Arms control treaties or international arrangements support mutual security and stability in general, however, in some situations one or more parties may be motivated to violate these arms control provisions, or attempt to circumvent provisions surreptitiously, commonly understood as “cheating.” Most treaties rely on the partners’ continued desire to abide by the terms, and transparency and verification measures are used to assist government experts in monitoring compliance with treaty obligations. Monitoring the terms of a treaty and drawing conclusions about compliance with treaty provisions, however, can be difficult in practice. To deal with the difficulties, we may include explicit terms to define the scope and implementation of verification and transparency activities that help support and demonstrate compliance.
After only a couple of weeks, the Challenge has attracted nearly 350 Solvers, a great start! In your mind, what are some of the key attributes that you’ll be looking for in a winning solution?
In general, we are looking for creative ways to tackle the long-standing problems of arms control and nonproliferation transparency and monitoring. We have to keep in mind the major obstacles that come about as we move to reduce nuclear weapons to lower numbers, while meeting the security challenges of the 21st century, and exploring new ways at strengthening modern confidence building through technical and innovative means.

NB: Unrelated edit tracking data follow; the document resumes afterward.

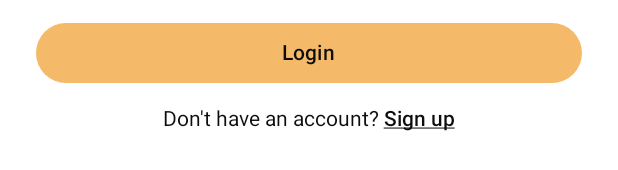
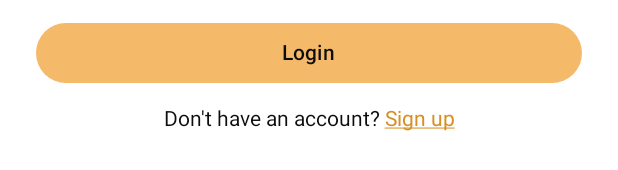
Before and after one commit to muhammadkhasanboev/AppWriteProj, an Android app built with Jetpack Compose: the @Preview function LoginPagePreview, on a phone screen of 412 x 824 dp. Shown: the part 846-1016 px from the top of the screen. Run offline under Robolectric (Android 15) with nearby library versions, the phone set to English and light mode, and no system bars.

Commit message:
some changes on underlined text

```diff
--- a/app/src/main/java/io/appwrite/starterkit/ui/loginPage.kt
+++ b/app/src/main/java/io/appwrite/starterkit/ui/loginPage.kt
@@ -203,9 +203,9 @@ fun LoginPage(
                     append(normalText)
                     withStyle(
                         style = SpanStyle(
-                            color = Color(0xFF0D0D0C),
+                            color = Color(0xFFD78F24),
                             textDecoration = TextDecoration.Underline,
-                            fontWeight = FontWeight.Medium
+//                            fontWeight = FontWeight.Medium
                         )
                     ) {
                         append(actionText)
```
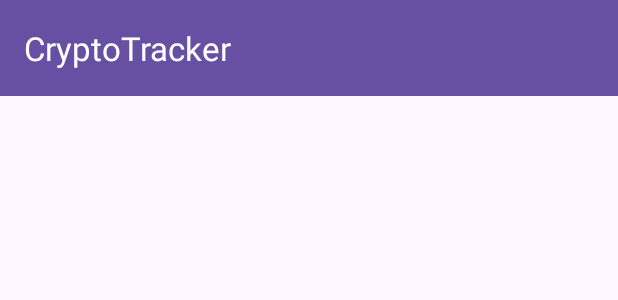
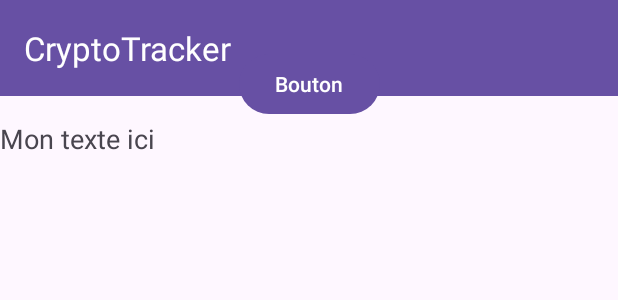
Before and after one commit to florianbiardeau/CryptInfos, an Android app: the layout activity_home.xml on its own in the app's theme, with its tools: preview values and no code run, on a phone screen of 412 x 824 dp. Shown: the top 300 px of the screen. Run offline under Robolectric (Android 15) with nearby library versions, the phone set to English and light mode, and no system bars.

```diff
--- a/app/src/main/res/layout/activity_home.xml
+++ b/app/src/main/res/layout/activity_home.xml
@@ -5,13 +5,6 @@
     android:layout_width="match_parent"
     android:layout_height="match_parent"
     tools:context=".HomeActivity">
-
-    <TextView
-        android:id="@+id/tv"
-        android:layout_width="match_parent"
-        android:layout_height="match_parent">
-
-    </TextView>
 
     <androidx.appcompat.widget.Toolbar
         android:id="@+id/toolbar"
@@ -24,6 +17,29 @@
         app:layout_constraintStart_toStartOf="parent"
         app:layout_constraintEnd_toEndOf="parent" />
 
+    <Button
+        android:id="@+id/button"
+        android:layout_width="wrap_content"
+        android:layout_height="wrap_content"
+        android:text="Bouton"
+        android:onClick="go"
+        app:layout_constraintTop_toBottomOf="@id/toolbar"
+        app:layout_constraintBottom_toTopOf="@id/tv"
+        app:layout_constraintStart_toStartOf="parent"
+        app:layout_constraintEnd_toEndOf="parent">
+    </Button>
+
+    <TextView
+        android:id="@+id/tv"
+        android:layout_width="match_parent"
+        android:layout_height="wrap_content"
+        android:text="Mon texte ici"
+        android:textSize="18sp"
+        app:layout_constraintTop_toBottomOf="@id/button"
+        app:layout_constraintBottom_toTopOf="@id/adapter"
+        app:layout_constraintStart_toStartOf="parent"
+        app:layout_constraintEnd_toEndOf="parent"/>
+
     <androidx.recyclerview.widget.RecyclerView
         android:id="@+id/adapter"
         android:layout_width="0dp"
```
Also changed, not shown: app/src/main/java/com/example/cryptinfos/Coin.java (added, +37 -0 lines), app/src/main/java/com/example/cryptinfos/ElementViewHolder.java (+10 -9 lines), app/src/main/java/com/example/cryptinfos/HomeActivity.java (+51 -22 lines), app/src/main/java/com/example/cryptinfos/MyRecyclerViewAdapter.java (+14 -5 lines), app/src/main/res/layout/recycler_view_layout.xml (+42 -9 lines).
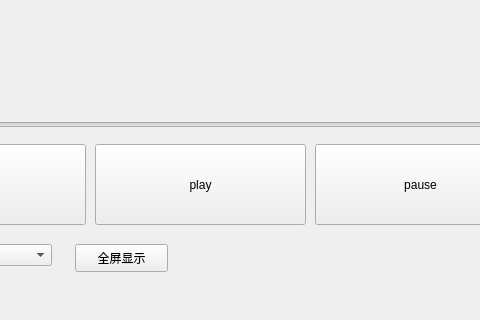
First picture: the form in clientUI.ui, repository chuchong/RTP, before the edit; both pictures show x 145 to 625 and y 476 to 796 of the 960 by 796 pixel window.
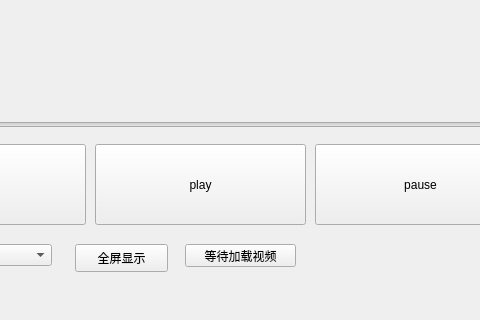
Second picture: the form after the edit.

Commit message: feature 缓冲功能

What changed in the file:
```diff
--- a/clientUI.ui
+++ b/clientUI.ui
@@ -166,6 +166,19 @@
      <string/>
     </property>
    </widget>
+   <widget class="QPushButton" name="wait">
+    <property name="geometry">
+     <rect>
+      <x>330</x>
+      <y>720</y>
+      <width>111</width>
+      <height>23</height>
+     </rect>
+    </property>
+    <property name="text">
+     <string>等待加载视频</string>
+    </property>
+   </widget>
   </widget>
   <widget class="QMenuBar" name="menubar">
    <property name="geometry">
```
The commit also changes 2 other files.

So that has set us down the path of asking if there are some great ideas out there to use commonly available technologies in new and creative ways to support our arms control policy efforts. We have used the example of smartphone and tablet apps to help on-site inspectors verify and monitor treaty commitments as one possible solution, but we want to stress that the point of this Challenge is to seek additional innovative ideas – ideas that we may not have thought of – to help support arms control transparency efforts.
Looking ahead, what future Challenges does the State Department anticipate running?
We are looking into partnering with other U.S. government departments, as well as outside organizations from the private sector, where we can complement our collective efforts and fully leverage all of our available networks to move forward on common national security interests. We hope to have something to announce in the beginning of next year.
Thank you for speaking with us Mr. Mannina. We look forward to all of the innovative ideas that result from the Challenge. Any final words of wisdom to our Solvers?
We hope to continue initiatives like this Challenge that engage the public on arms control issues. We want the public to know more about arms control and how it affects our lives. However, these types of activities are only successful when we have public participation and enthusiasm. So, if everyone liked this Challenge and our outreach, please show us by thinking about how you can contribute to arms controls transparency efforts and submit a solution to the Challenge.